**PROBLEM TO WORK ON:**
If a record below holds a picture, leave the picture out and copy the rest exactly.
═══ RECORDED DATA
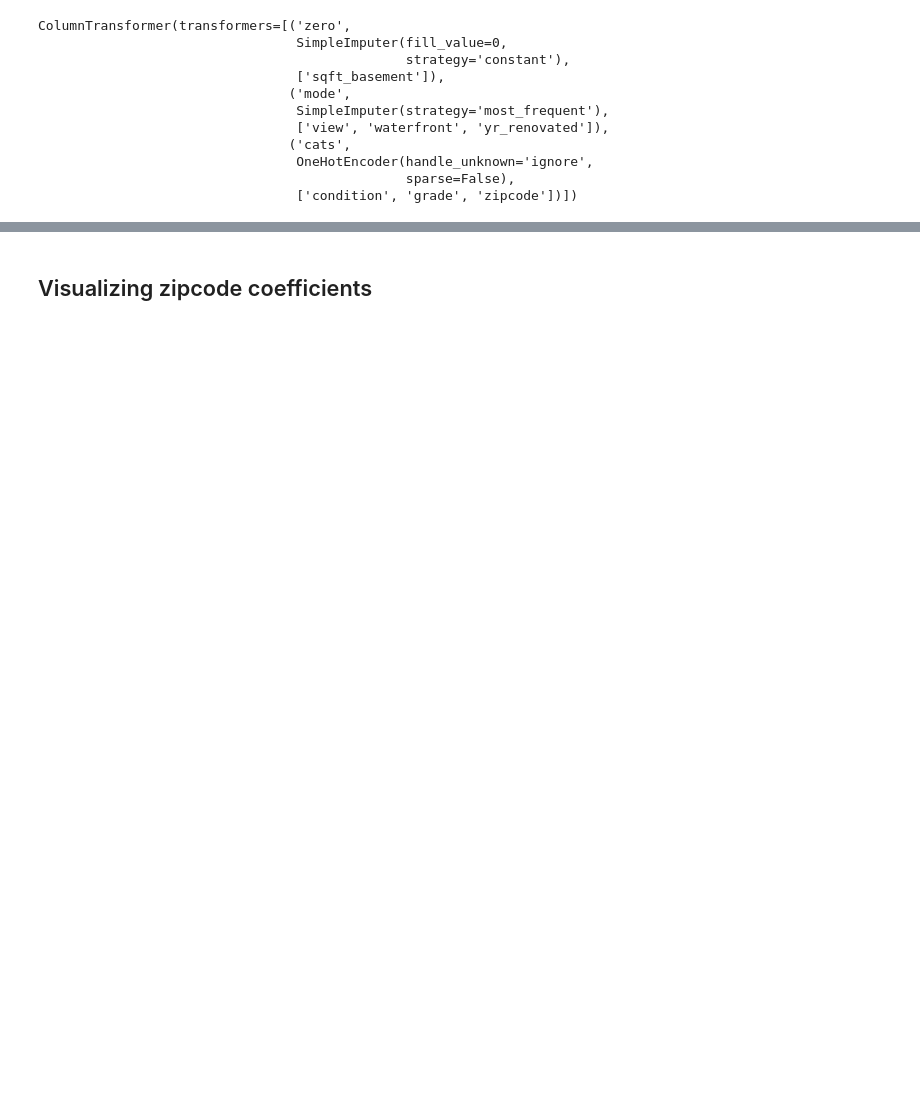
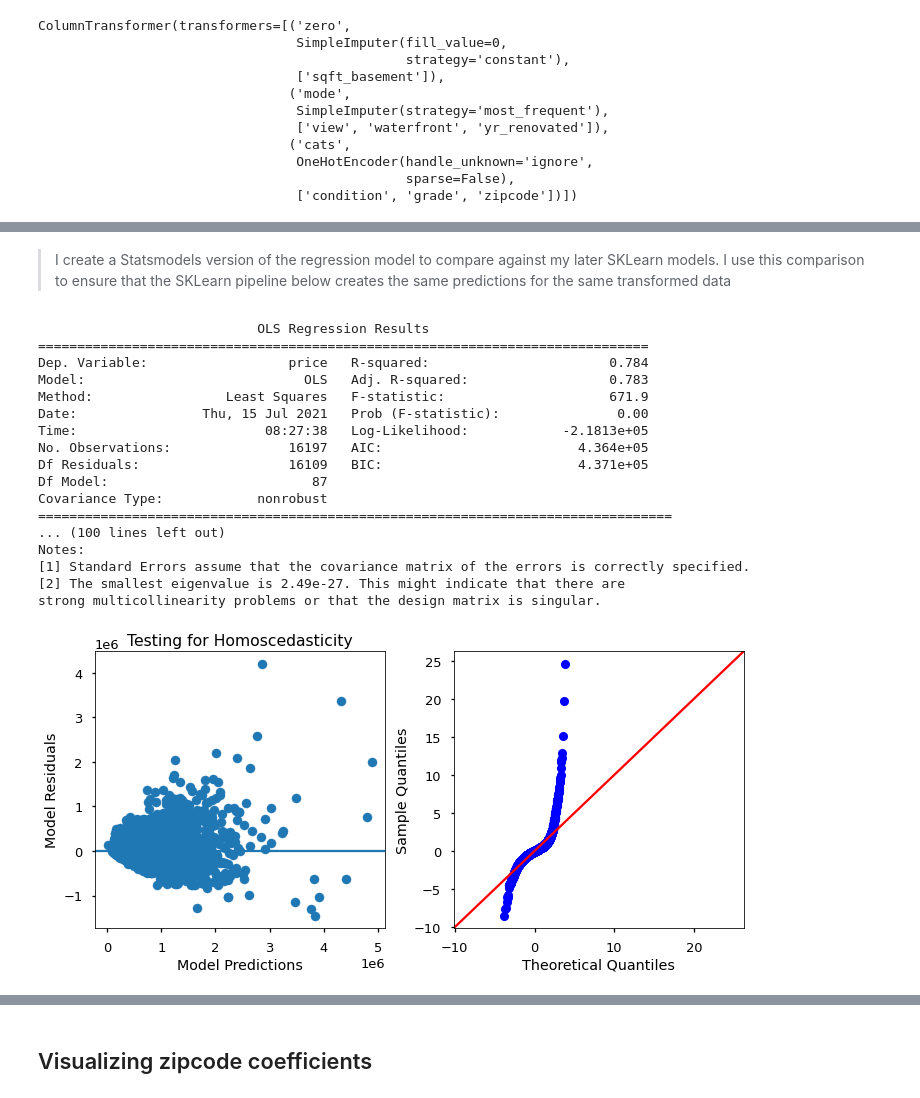
Before and after one commit to BenJMcCarty/BMC_KC_Housing_P2Project_v2, a Jupyter notebook: P2Pv2_Plumbed.ipynb, the cells around one changed output, grey strips where cells are left out. Drawn from its saved outputs; the diff is of its cells as text; code cells hidden in the pictures; blank space fills up the shorter version.

Commit message:
Updated visuals

```diff
--- a/P2Pv2_Plumbed.ipynb
+++ b/P2Pv2_Plumbed.ipynb
@@ -1273,6 +1272,27 @@ X_test_tf_df
+# %% [markdown]
+>I create a Statsmodels version of the regression model to compare against my later SKLearn models. I use this comparison to ensure that the SKLearn pipeline below creates the same predictions for the same transformed data
 # %%
-# ## Running a Statsmodels OLS model for verification of R2
-# sm_reg = sms.OLS(y_train, sms.add_constant(X_train_tf_df)).fit()
+## Running a Statsmodels OLS model for verification
+sm_reg = sms.OLS(y_train, sms.add_constant(X_train_tf_df)).fit()
 
-# diagnose_model(sm_reg)
+diagnose_model(sm_reg)
+# %% [output]
+                            OLS Regression Results
+==============================================================================
+Dep. Variable:                  price   R-squared:                       0.784
+Model:                            OLS   Adj. R-squared:                  0.783
+Method:                 Least Squares   F-statistic:                     671.9
+Date:                Thu, 15 Jul 2021   Prob (F-statistic):               0.00
+Time:                        08:27:38   Log-Likelihood:            -2.1813e+05
+No. Observations:               16197   AIC:                         4.364e+05
+Df Residuals:                   16109   BIC:                         4.371e+05
+Df Model:                          87
+Covariance Type:            nonrobust
+=================================================================================
+... (100 lines left out)
+Notes:
+[1] Standard Errors assume that the covariance matrix of the errors is correctly specified.
+[2] The smallest eigenvalue is 2.49e-27. This might indicate that there are
+strong multicollinearity problems or that the design matrix is singular.
+[figure, added]
 # %%
```
Also changed, not shown: parts of 14 cells of this notebook.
══════
**RESPONSE AREA:**
Before and after one commit to BenJMcCarty/BMC_KC_Housing_P2Project_v2, a Jupyter notebook: P2Pv2_Plumbed.ipynb, the cells around one changed output, grey strips where cells are left out. Drawn from its saved outputs; the diff is of its cells as text; code cells hidden in the pictures; blank space fills up the shorter version.

Commit message:
Updated visuals

```diff
--- a/P2Pv2_Plumbed.ipynb
+++ b/P2Pv2_Plumbed.ipynb
@@ -1273,6 +1272,27 @@ X_test_tf_df
+# %% [markdown]
+>I create a Statsmodels version of the regression model to compare against my later SKLearn models. I use this comparison to ensure that the SKLearn pipeline below creates the same predictions for the same transformed data
 # %%
-# ## Running a Statsmodels OLS model for verification of R2
-# sm_reg = sms.OLS(y_train, sms.add_constant(X_train_tf_df)).fit()
+## Running a Statsmodels OLS model for verification
+sm_reg = sms.OLS(y_train, sms.add_constant(X_train_tf_df)).fit()
 
-# diagnose_model(sm_reg)
+diagnose_model(sm_reg)
+# %% [output]
+                            OLS Regression Results
+==============================================================================
+Dep. Variable:                  price   R-squared:                       0.784
+Model:                            OLS   Adj. R-squared:                  0.783
+Method:                 Least Squares   F-statistic:                     671.9
+Date:                Thu, 15 Jul 2021   Prob (F-statistic):               0.00
+Time:                        08:27:38   Log-Likelihood:            -2.1813e+05
+No. Observations:               16197   AIC:                         4.364e+05
+Df Residuals:                   16109   BIC:                         4.371e+05
+Df Model:                          87
+Covariance Type:            nonrobust
+=================================================================================
+... (100 lines left out)
+Notes:
+[1] Standard Errors assume that the covariance matrix of the errors is correctly specified.
+[2] The smallest eigenvalue is 2.49e-27. This might indicate that there are
+strong multicollinearity problems or that the design matrix is singular.
+[figure, added]
 # %%
```
Also changed, not shown: parts of 14 cells of this notebook.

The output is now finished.